__Extracted entries__.
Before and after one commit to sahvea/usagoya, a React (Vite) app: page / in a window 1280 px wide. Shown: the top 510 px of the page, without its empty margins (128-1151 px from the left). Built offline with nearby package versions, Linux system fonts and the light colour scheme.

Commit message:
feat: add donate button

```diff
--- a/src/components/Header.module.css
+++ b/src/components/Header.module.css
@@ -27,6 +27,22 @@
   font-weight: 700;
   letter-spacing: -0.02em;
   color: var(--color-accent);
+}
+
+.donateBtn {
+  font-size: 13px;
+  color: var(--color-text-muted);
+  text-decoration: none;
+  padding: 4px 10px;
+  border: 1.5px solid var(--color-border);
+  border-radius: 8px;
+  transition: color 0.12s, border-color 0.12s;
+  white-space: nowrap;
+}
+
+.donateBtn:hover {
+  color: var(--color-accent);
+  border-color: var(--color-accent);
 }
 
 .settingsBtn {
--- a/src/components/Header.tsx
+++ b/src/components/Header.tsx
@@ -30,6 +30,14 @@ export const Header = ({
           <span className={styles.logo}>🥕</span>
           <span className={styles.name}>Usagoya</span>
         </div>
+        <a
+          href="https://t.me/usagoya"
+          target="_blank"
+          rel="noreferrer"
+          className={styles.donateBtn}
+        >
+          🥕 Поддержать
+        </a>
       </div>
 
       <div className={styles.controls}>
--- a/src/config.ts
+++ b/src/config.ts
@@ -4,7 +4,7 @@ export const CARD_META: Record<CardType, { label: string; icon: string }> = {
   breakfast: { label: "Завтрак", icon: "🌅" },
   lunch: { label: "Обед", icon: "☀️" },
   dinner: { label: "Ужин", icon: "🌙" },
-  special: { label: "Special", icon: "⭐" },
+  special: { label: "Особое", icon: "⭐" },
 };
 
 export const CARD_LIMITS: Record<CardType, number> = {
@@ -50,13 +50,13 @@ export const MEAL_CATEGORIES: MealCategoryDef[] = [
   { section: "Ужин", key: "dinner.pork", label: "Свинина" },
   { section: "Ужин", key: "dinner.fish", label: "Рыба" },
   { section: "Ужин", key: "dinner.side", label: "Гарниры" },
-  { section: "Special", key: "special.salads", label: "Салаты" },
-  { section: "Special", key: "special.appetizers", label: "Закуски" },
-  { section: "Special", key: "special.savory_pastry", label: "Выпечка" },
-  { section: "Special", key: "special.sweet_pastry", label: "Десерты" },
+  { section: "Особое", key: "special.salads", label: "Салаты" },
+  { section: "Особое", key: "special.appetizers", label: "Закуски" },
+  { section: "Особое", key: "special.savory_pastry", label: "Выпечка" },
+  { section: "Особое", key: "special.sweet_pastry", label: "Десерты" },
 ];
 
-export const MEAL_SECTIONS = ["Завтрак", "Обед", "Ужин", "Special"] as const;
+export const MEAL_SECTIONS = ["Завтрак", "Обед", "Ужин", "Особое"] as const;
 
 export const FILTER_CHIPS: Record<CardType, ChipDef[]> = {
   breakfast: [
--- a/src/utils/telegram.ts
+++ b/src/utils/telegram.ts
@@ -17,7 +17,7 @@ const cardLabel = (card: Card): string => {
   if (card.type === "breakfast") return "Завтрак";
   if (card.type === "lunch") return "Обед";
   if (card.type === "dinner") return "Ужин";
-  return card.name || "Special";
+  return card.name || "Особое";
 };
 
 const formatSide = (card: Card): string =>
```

__What is expected__.
Filter the material above down to the lines that hold the word "Ужин".

__Expected output__.
   dinner: { label: "Ужин", icon: "🌙" },
   { section: "Ужин", key: "dinner.pork", label: "Свинина" },
   { section: "Ужин", key: "dinner.fish", label: "Рыба" },
   { section: "Ужин", key: "dinner.side", label: "Гарниры" },
-export const MEAL_SECTIONS = ["Завтрак", "Обед", "Ужин", "Special"] as const;
+export const MEAL_SECTIONS = ["Завтрак", "Обед", "Ужин", "Особое"] as const;
   if (card.type === "dinner") return "Ужин";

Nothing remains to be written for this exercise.